“Those powers must be accompanied by another body to implement [the findings],” he said before pointing to Ghana, South Africa and Angola as prime examples where auditor generals are effective.
Those countries have a court of accounts systems, which is tailored to hold the executive and civil servants accountable.
He wants the same in Namibia.
The auditor general also proposed that a special parliamentary committee dealing with the implementation of the AG’s recommendations be established.
Moreover, draft legislation on the State Finance Act, wherein the powers and functions of the AG are contained, will soon head to the National Assembly.
The changes aim to strengthen the AG’s office.
“The bill has taken years. We have consulted various stakeholders on how to improve,” he noted without going into the specifics.
“The public accountants’ and auditors’ amendment bill will head to parliament in a year or two. Maybe that will also improve accountability in the public and private sectors. Public input to this is very important,” he emphasised.

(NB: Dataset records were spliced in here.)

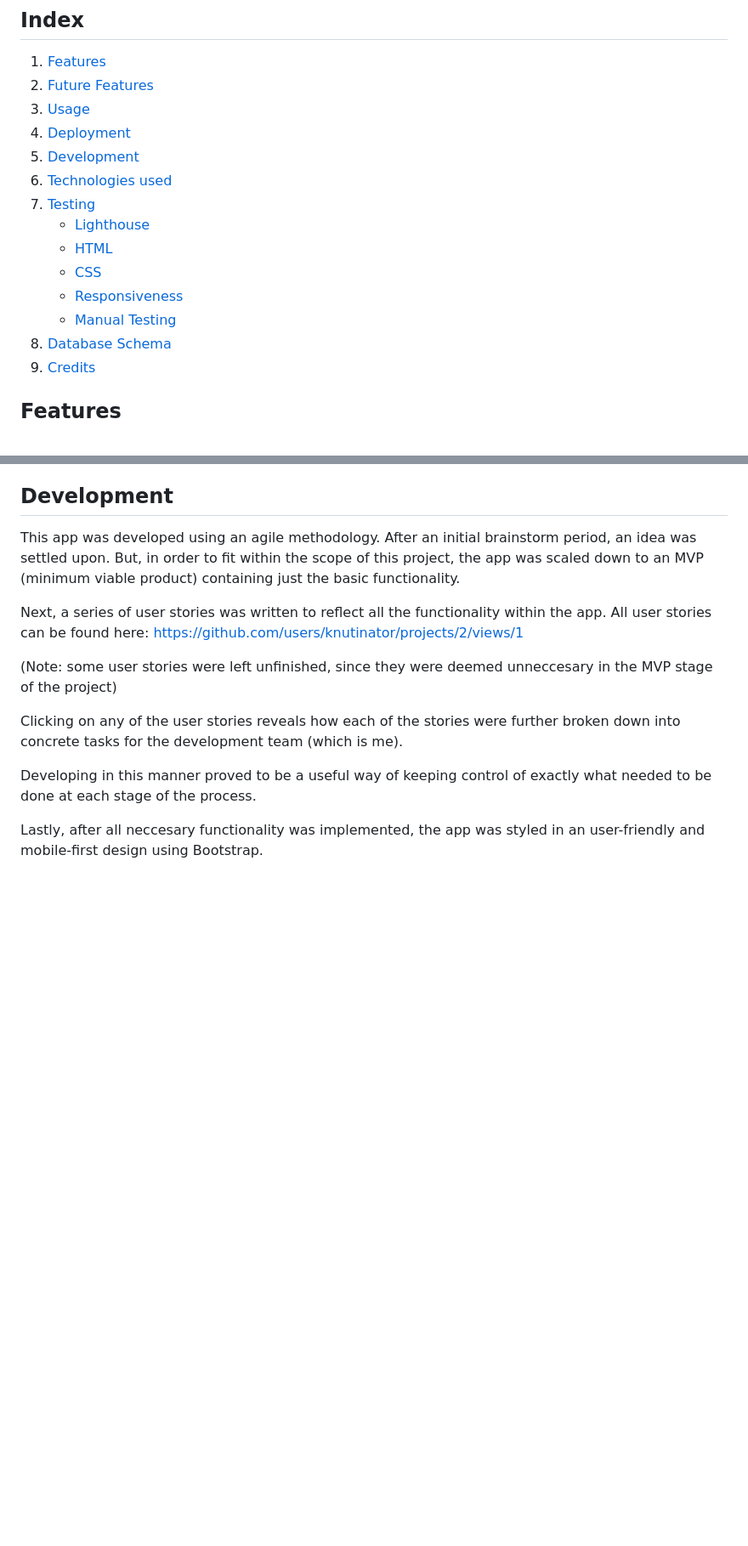
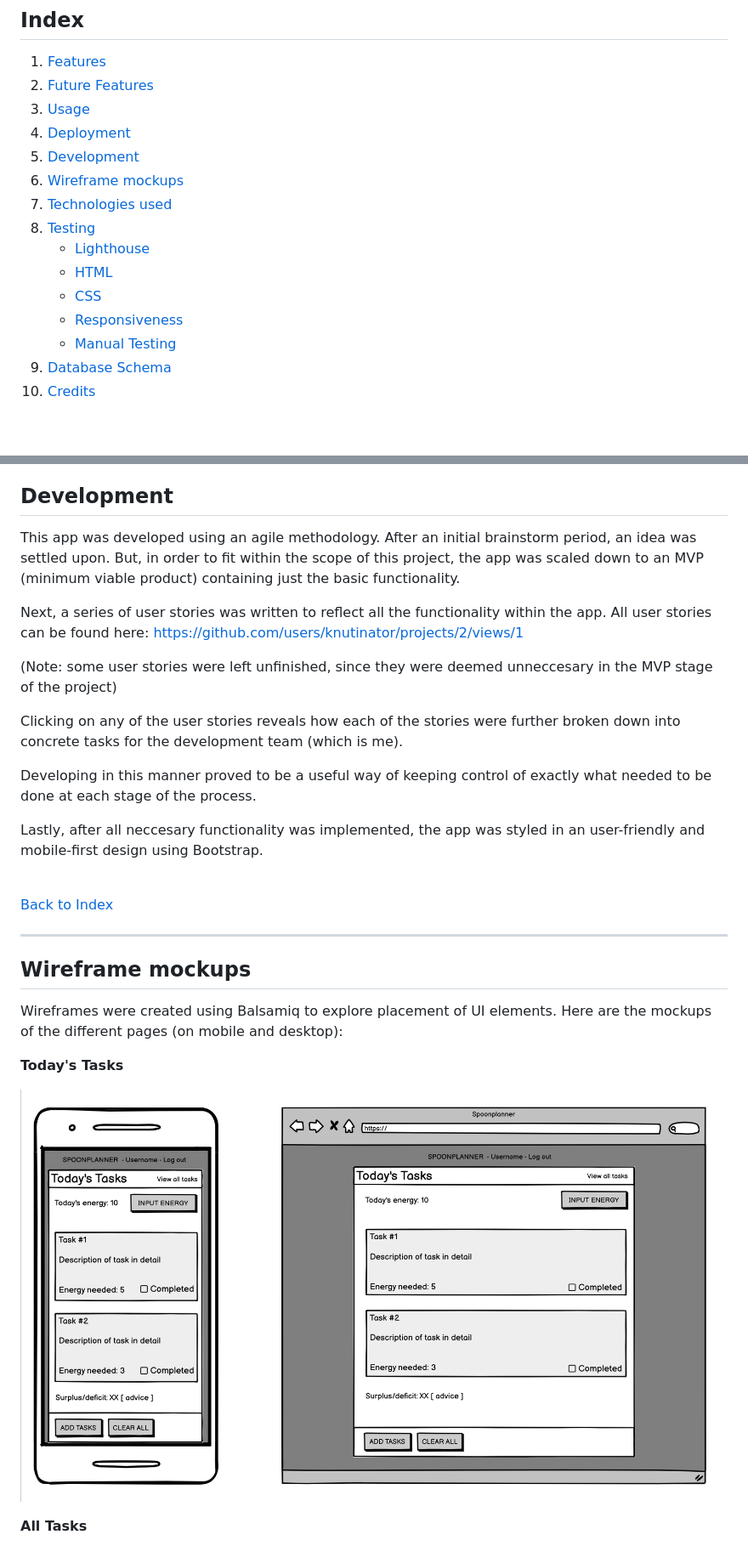
Before and after one commit to knutinator/spoon-planner, a Markdown page: README.md, 2 parts joined by grey strips. Shown: that part at 85% size. Drawn GitHub-style; pictures changed too: media/readme/wireframe_todays_tasks.png (added); blank space fills up the shorter version.

```diff
--- a/README.md
+++ b/README.md
@@ -12,13 +16,14 @@
 3. [Usage](#usage)
 4. [Deployment](#deployment)
 5. [Development](#development)
-6. [Technologies used](#technologies-used)
-7. [Testing](#testing)
+6. [Wireframe mockups](#wireframe-mockups)
+7. [Technologies used](#technologies-used)
+8. [Testing](#testing)
    - [Lighthouse](#lighthouse)
    - [HTML](#html)
    - [CSS](#css)
    - [Responsiveness](#responsiveness)
    - [Manual Testing](#manual-testing)
-8. [Database Schema](#database-schema)
-9. [Credits](#credits)
+9. [Database Schema](#database-schema)
+10. [Credits](#credits)
 
@@ -105,3 +133,18 @@ Developing in this manner proved to be a useful way of keeping control of exactl
 
 Lastly, after all neccesary functionality was implemented, the app was styled in an user-friendly and mobile-first design using Bootstrap.
 
+<br>
+
+[Back to Index](#index)
+
+----
+## Wireframe mockups
+
+Wireframes were created using Balsamiq to explore placement of UI elements. Here are the mockups of the different pages (on mobile and desktop):
+
+**Today's Tasks**
+
+![Today's Tasks Wireframe](/media/readme/wireframe_todays_tasks.png)
+
+**All Tasks**
+
```
Also changed, not shown: other parts of README.md (+45 -0 lines), media/readme/wireframe_all_tasks.png (added), media/readme/wireframe_edit_tasks.png (added).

Like Kandjeke, Rally for Democracy and Progress (RDP) leader Mike Kavekotora, former chair of the Parliamentary Committee on Public Accounts (PAC), said drastic changes ought to take place to address bottlenecks to hold those found wanting liable for their sins.
“The Office of the Auditor General does make recommendations, and then we as the PAC scrutinise them. If they are valid, we also then make recommendations to parliament and the custodian ministry,” the economist-turned-politician said.
“The problem is more on the reluctance of ministers to implement what we would have recommended. That is why rules need to change to make sure that we hold the minister to account.”
A provision exists in the rules and orders governing the National Assembly which compels ministers to act within a certain timeframe of the recommendation, and report back to parliament.
It is, however, ignored with impunity, Kavekotora charged.